Recorded data below:

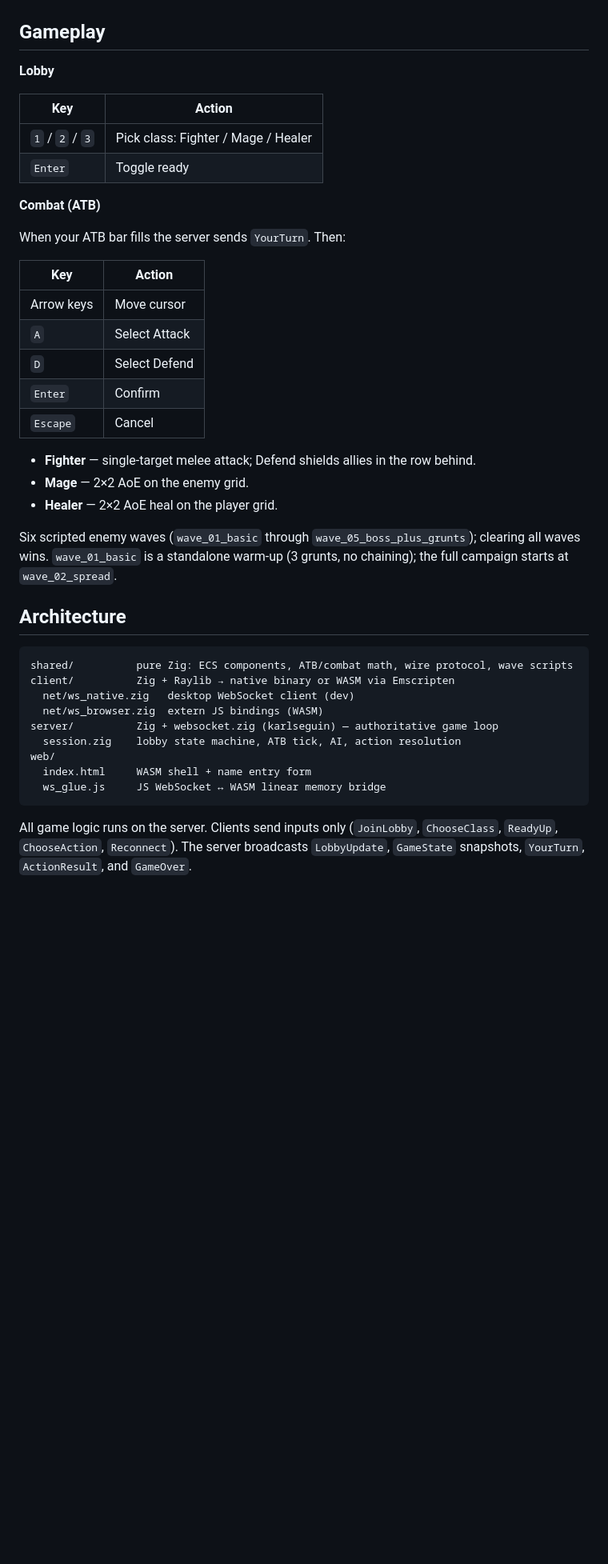
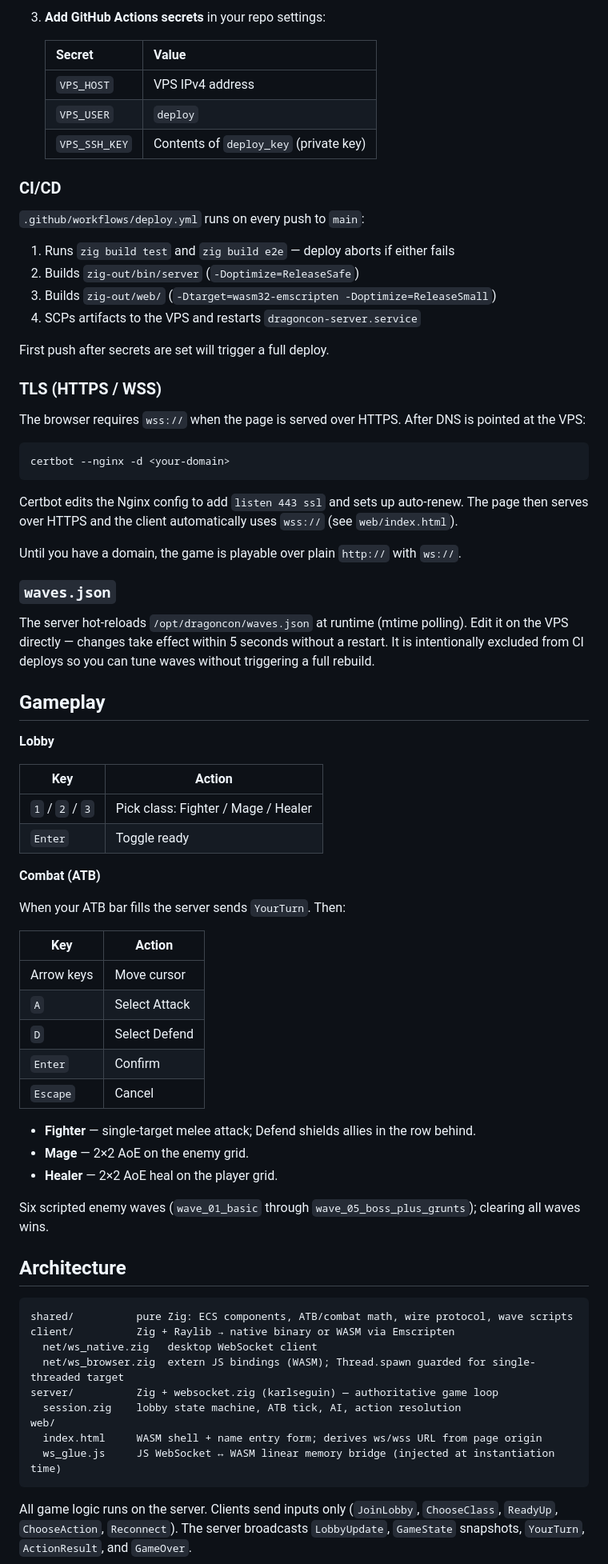
Before and after one commit to aoscodes/dc-game, a Markdown page: README.md, the part around one of its changes. Shown at 80% size. Rendered like a GitHub page; blank space fills up the shorter version.

````diff
--- a/README.md
+++ b/README.md
@@ -47,43 +76,77 @@ Open `http://localhost:8080`. Enter a player name; the page connects to the serv
+3. **Add GitHub Actions secrets** in your repo settings:
+
+   | Secret | Value |
+   | --- | --- |
+   | `VPS_HOST` | VPS IPv4 address |
+   | `VPS_USER` | `deploy` |
+   | `VPS_SSH_KEY` | Contents of `deploy_key` (private key) |
+
+### CI/CD
+
+`.github/workflows/deploy.yml` runs on every push to `main`:
+
+1. Runs `zig build test` and `zig build e2e` — deploy aborts if either fails
+2. Builds `zig-out/bin/server` (`-Doptimize=ReleaseSafe`)
+3. Builds `zig-out/web/` (`-Dtarget=wasm32-emscripten -Doptimize=ReleaseSmall`)
+4. SCPs artifacts to the VPS and restarts `dragoncon-server.service`
+
+First push after secrets are set will trigger a full deploy.
+
+### TLS (HTTPS / WSS)
+
+The browser requires `wss://` when the page is served over HTTPS. After DNS is pointed at the VPS:
+
+```
+certbot --nginx -d <your-domain>
+```
+
+Certbot edits the Nginx config to add `listen 443 ssl` and sets up auto-renew. The page then serves over HTTPS and the client automatically uses `wss://` (see `web/index.html`).
+
+Until you have a domain, the game is playable over plain `http://` with `ws://`.
+
+### `waves.json`
+
+The server hot-reloads `/opt/dragoncon/waves.json` at runtime (mtime polling). Edit it on the VPS directly — changes take effect within 5 seconds without a restart. It is intentionally excluded from CI deploys so you can tune waves without triggering a full rebuild.
 
 ## Gameplay
 
 **Lobby**
 
-| Key             | Action                              |
-| --------------- | ----------------------------------- |
+| Key | Action |
+| --- | --- |
 | `1` / `2` / `3` | Pick class: Fighter / Mage / Healer |
-| `Enter`         | Toggle ready                        |
+| `Enter` | Toggle ready |
 
 **Combat (ATB)**
 
 When your ATB bar fills the server sends `YourTurn`. Then:
 
-| Key        | Action        |
-| ---------- | ------------- |
-| Arrow keys | Move cursor   |
-| `A`        | Select Attack |
-| `D`        | Select Defend |
-| `Enter`    | Confirm       |
-| `Escape`   | Cancel        |
+| Key | Action |
+| --- | --- |
+| Arrow keys | Move cursor |
+| `A` | Select Attack |
+| `D` | Select Defend |
+| `Enter` | Confirm |
+| `Escape` | Cancel |
 
 - **Fighter** — single-target melee attack; Defend shields allies in the row behind.
 - **Mage** — 2×2 AoE on the enemy grid.
 - **Healer** — 2×2 AoE heal on the player grid.
 
-Six scripted enemy waves (`wave_01_basic` through `wave_05_boss_plus_grunts`); clearing all waves wins. `wave_01_basic` is a standalone warm-up (3 grunts, no chaining); the full campaign starts at `wave_02_spread`.
+Six scripted enemy waves (`wave_01_basic` through `wave_05_boss_plus_grunts`); clearing all waves wins.
 
 ## Architecture
 
 ```
 shared/          pure Zig: ECS components, ATB/combat math, wire protocol, wave scripts
 client/          Zig + Raylib → native binary or WASM via Emscripten
-  net/ws_native.zig   desktop WebSocket client (dev)
-  net/ws_browser.zig  extern JS bindings (WASM)
+  net/ws_native.zig   desktop WebSocket client
+  net/ws_browser.zig  extern JS bindings (WASM); Thread.spawn guarded for single-threaded target
 server/          Zig + websocket.zig (karlseguin) — authoritative game loop
   session.zig    lobby state machine, ATB tick, AI, action resolution
 web/
-  index.html     WASM shell + name entry form
-  ws_glue.js     JS WebSocket ↔ WASM linear memory bridge
+  index.html     WASM shell + name entry form; derives ws/wss URL from page origin
+  ws_glue.js     JS WebSocket ↔ WASM linear memory bridge (injected at instantiation time)
 ```
 
 All game logic runs on the server. Clients send inputs only (`JoinLobby`, `ChooseClass`, `ReadyUp`, `ChooseAction`, `Reconnect`). The server broadcasts `LobbyUpdate`, `GameState` snapshots, `YourTurn`, `ActionResult`, and `GameOver`.
````
Also changed, not shown: other parts of README.md (+55 -20 lines).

End of Recorded data.

-- What the exercise asks --
Give the lines of the entries above exactly as they appear, leaving out each picture.

-- Completed task --
Before and after one commit to aoscodes/dc-game, a Markdown page: README.md, the part around one of its changes. Shown at 80% size. Rendered like a GitHub page; blank space fills up the shorter version.

````diff
--- a/README.md
+++ b/README.md
@@ -47,43 +76,77 @@ Open `http://localhost:8080`. Enter a player name; the page connects to the serv
+3. **Add GitHub Actions secrets** in your repo settings:
+
+   | Secret | Value |
+   | --- | --- |
+   | `VPS_HOST` | VPS IPv4 address |
+   | `VPS_USER` | `deploy` |
+   | `VPS_SSH_KEY` | Contents of `deploy_key` (private key) |
+
+### CI/CD
+
+`.github/workflows/deploy.yml` runs on every push to `main`:
+
+1. Runs `zig build test` and `zig build e2e` — deploy aborts if either fails
+2. Builds `zig-out/bin/server` (`-Doptimize=ReleaseSafe`)
+3. Builds `zig-out/web/` (`-Dtarget=wasm32-emscripten -Doptimize=ReleaseSmall`)
+4. SCPs artifacts to the VPS and restarts `dragoncon-server.service`
+
+First push after secrets are set will trigger a full deploy.
+
+### TLS (HTTPS / WSS)
+
+The browser requires `wss://` when the page is served over HTTPS. After DNS is pointed at the VPS:
+
+```
+certbot --nginx -d <your-domain>
+```
+
+Certbot edits the Nginx config to add `listen 443 ssl` and sets up auto-renew. The page then serves over HTTPS and the client automatically uses `wss://` (see `web/index.html`).
+
+Until you have a domain, the game is playable over plain `http://` with `ws://`.
+
+### `waves.json`
+
+The server hot-reloads `/opt/dragoncon/waves.json` at runtime (mtime polling). Edit it on the VPS directly — changes take effect within 5 seconds without a restart. It is intentionally excluded from CI deploys so you can tune waves without triggering a full rebuild.
 
 ## Gameplay
 
 **Lobby**
 
-| Key             | Action                              |
-| --------------- | ----------------------------------- |
+| Key | Action |
+| --- | --- |
 | `1` / `2` / `3` | Pick class: Fighter / Mage / Healer |
-| `Enter`         | Toggle ready                        |
+| `Enter` | Toggle ready |
 
 **Combat (ATB)**
 
 When your ATB bar fills the server sends `YourTurn`. Then:
 
-| Key        | Action        |
-| ---------- | ------------- |
-| Arrow keys | Move cursor   |
-| `A`        | Select Attack |
-| `D`        | Select Defend |
-| `Enter`    | Confirm       |
-| `Escape`   | Cancel        |
+| Key | Action |
+| --- | --- |
+| Arrow keys | Move cursor |
+| `A` | Select Attack |
+| `D` | Select Defend |
+| `Enter` | Confirm |
+| `Escape` | Cancel |
 
 - **Fighter** — single-target melee attack; Defend shields allies in the row behind.
 - **Mage** — 2×2 AoE on the enemy grid.
 - **Healer** — 2×2 AoE heal on the player grid.
 
-Six scripted enemy waves (`wave_01_basic` through `wave_05_boss_plus_grunts`); clearing all waves wins. `wave_01_basic` is a standalone warm-up (3 grunts, no chaining); the full campaign starts at `wave_02_spread`.
+Six scripted enemy waves (`wave_01_basic` through `wave_05_boss_plus_grunts`); clearing all waves wins.
 
 ## Architecture
 
 ```
 shared/          pure Zig: ECS components, ATB/combat math, wire protocol, wave scripts
 client/          Zig + Raylib → native binary or WASM via Emscripten
-  net/ws_native.zig   desktop WebSocket client (dev)
-  net/ws_browser.zig  extern JS bindings (WASM)
+  net/ws_native.zig   desktop WebSocket client
+  net/ws_browser.zig  extern JS bindings (WASM); Thread.spawn guarded for single-threaded target
 server/          Zig + websocket.zig (karlseguin) — authoritative game loop
   session.zig    lobby state machine, ATB tick, AI, action resolution
 web/
-  index.html     WASM shell + name entry form
-  ws_glue.js     JS WebSocket ↔ WASM linear memory bridge
+  index.html     WASM shell + name entry form; derives ws/wss URL from page origin
+  ws_glue.js     JS WebSocket ↔ WASM linear memory bridge (injected at instantiation time)
 ```
 
 All game logic runs on the server. Clients send inputs only (`JoinLobby`, `ChooseClass`, `ReadyUp`, `ChooseAction`, `Reconnect`). The server broadcasts `LobbyUpdate`, `GameState` snapshots, `YourTurn`, `ActionResult`, and `GameOver`.
````
Also changed, not shown: other parts of README.md (+55 -20 lines).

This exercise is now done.